● WHAT THE TASK REQUIRES: Find the word "label" in the data. Return every line where it appears.

● SUPPLIED MATERIAL:
*** Begin section ***

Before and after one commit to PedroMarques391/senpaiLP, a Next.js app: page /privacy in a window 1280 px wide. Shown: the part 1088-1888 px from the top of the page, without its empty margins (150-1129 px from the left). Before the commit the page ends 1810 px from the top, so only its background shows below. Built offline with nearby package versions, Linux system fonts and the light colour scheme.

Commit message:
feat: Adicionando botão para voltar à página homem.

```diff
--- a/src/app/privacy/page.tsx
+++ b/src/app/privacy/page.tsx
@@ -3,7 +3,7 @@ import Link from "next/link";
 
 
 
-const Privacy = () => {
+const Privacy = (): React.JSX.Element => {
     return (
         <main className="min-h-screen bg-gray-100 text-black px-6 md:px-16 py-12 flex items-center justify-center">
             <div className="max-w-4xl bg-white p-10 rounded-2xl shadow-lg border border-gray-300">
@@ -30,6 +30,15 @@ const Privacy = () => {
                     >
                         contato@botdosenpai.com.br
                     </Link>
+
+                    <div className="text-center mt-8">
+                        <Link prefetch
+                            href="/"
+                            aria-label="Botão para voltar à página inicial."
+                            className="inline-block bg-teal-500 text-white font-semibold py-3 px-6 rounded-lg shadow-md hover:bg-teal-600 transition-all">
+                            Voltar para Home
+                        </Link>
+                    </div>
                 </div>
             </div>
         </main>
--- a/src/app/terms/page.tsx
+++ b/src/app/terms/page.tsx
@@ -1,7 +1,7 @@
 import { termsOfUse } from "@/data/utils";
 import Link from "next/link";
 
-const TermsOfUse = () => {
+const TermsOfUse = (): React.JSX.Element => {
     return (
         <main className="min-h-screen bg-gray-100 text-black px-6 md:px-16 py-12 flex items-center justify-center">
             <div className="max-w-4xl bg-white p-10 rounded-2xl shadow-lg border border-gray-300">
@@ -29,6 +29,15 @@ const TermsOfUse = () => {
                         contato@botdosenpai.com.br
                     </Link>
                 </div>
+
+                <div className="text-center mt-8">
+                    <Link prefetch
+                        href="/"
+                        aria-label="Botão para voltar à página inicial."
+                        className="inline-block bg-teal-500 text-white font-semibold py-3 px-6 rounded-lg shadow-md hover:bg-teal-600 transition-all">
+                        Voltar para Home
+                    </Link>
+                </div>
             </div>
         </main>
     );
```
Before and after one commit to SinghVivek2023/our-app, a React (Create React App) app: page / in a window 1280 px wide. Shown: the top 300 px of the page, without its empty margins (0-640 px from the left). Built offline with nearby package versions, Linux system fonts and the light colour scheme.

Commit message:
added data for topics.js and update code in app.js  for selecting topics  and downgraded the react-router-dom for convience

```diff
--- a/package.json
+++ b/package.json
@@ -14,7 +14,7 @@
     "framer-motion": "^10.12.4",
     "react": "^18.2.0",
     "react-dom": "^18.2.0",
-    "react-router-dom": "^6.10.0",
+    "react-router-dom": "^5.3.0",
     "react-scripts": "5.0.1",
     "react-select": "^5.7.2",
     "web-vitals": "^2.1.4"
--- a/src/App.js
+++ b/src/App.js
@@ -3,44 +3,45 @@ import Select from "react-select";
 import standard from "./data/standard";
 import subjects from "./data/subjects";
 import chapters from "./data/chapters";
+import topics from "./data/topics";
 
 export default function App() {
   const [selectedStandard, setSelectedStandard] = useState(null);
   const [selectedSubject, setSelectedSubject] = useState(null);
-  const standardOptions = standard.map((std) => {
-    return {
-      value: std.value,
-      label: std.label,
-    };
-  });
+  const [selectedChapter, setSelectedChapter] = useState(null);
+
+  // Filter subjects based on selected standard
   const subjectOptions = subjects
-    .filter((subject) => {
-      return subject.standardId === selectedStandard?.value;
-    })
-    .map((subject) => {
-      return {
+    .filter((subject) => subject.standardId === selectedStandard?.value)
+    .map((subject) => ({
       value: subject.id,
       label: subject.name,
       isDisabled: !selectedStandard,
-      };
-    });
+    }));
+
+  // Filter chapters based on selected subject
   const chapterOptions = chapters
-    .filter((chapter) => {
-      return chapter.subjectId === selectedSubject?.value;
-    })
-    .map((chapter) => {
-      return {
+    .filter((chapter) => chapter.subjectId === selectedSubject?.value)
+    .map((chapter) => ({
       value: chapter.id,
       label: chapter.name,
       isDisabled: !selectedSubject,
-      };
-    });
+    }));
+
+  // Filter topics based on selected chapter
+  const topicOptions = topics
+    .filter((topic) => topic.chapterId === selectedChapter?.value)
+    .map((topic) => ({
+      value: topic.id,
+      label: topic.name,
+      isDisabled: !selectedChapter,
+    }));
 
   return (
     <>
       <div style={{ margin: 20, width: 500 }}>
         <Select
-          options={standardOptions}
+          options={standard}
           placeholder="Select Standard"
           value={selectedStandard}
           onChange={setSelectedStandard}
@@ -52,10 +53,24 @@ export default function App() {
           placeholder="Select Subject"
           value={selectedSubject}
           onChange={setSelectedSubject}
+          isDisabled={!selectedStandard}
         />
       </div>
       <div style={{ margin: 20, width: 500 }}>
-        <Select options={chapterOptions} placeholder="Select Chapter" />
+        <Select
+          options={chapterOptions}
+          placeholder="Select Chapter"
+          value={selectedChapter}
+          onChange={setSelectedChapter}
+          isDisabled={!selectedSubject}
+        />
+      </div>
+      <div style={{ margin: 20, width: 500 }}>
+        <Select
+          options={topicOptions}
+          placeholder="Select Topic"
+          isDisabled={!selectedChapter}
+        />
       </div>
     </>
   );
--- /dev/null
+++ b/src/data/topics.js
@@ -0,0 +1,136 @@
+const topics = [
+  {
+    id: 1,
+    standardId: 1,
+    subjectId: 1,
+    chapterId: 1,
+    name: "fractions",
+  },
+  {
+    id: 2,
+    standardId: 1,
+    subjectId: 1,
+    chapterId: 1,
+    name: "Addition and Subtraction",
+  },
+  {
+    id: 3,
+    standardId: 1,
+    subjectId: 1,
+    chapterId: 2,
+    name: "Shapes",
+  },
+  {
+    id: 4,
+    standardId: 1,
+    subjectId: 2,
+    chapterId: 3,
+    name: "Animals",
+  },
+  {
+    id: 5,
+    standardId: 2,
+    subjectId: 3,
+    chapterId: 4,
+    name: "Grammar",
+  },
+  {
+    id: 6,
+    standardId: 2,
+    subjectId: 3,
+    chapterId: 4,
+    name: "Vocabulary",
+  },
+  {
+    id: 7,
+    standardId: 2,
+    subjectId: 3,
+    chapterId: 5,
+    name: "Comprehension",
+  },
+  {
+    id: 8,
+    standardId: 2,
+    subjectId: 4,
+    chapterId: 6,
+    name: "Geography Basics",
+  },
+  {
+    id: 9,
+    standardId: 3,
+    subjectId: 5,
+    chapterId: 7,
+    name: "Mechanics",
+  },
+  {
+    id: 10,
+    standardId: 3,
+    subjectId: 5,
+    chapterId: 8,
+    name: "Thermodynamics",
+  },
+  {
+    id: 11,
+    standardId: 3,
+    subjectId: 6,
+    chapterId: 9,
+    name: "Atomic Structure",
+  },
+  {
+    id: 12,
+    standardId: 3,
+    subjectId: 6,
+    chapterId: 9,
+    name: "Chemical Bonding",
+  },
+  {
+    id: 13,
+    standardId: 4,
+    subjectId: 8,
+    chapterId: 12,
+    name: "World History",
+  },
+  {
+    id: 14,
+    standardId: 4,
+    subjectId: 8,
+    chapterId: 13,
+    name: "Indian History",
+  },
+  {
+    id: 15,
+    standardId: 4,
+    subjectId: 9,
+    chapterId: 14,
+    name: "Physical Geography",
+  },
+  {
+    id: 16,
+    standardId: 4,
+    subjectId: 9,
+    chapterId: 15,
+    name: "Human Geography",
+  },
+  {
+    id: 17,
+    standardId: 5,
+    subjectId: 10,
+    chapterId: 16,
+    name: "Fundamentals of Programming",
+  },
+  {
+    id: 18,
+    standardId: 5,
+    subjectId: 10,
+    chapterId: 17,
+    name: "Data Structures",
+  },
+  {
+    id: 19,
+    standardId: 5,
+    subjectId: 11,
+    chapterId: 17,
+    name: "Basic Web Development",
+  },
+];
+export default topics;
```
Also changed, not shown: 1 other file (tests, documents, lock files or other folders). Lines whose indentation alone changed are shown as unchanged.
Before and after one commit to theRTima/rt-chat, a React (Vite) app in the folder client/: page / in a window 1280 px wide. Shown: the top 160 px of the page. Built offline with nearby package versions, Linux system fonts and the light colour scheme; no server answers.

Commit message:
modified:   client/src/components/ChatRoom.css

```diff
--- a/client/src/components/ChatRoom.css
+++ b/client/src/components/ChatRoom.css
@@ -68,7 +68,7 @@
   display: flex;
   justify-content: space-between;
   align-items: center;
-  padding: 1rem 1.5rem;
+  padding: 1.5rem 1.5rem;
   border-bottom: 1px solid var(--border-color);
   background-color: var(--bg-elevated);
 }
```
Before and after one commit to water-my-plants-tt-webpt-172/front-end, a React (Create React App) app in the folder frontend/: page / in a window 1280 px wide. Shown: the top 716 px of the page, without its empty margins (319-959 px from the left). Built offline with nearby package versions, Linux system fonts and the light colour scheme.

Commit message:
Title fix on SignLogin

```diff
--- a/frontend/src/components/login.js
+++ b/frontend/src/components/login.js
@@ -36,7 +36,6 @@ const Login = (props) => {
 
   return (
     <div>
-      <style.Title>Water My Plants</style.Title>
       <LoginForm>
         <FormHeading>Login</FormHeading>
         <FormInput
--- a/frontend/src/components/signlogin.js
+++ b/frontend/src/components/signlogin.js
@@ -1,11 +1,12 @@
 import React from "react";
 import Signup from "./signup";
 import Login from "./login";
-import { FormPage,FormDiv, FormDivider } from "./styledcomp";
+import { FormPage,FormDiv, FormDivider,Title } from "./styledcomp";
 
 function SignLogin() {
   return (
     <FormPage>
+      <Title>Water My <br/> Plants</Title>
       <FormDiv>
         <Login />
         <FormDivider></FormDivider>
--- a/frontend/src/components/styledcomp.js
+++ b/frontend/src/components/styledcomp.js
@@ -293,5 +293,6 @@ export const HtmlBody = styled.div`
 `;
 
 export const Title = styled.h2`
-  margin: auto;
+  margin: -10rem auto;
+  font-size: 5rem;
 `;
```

*** End section ***

● PROBLEM SOLUTION:
+                            aria-label="Botão para voltar à página inicial."
+                        aria-label="Botão para voltar à página inicial."
-      label: std.label,
       label: subject.name,
       label: chapter.name,
+      label: topic.name,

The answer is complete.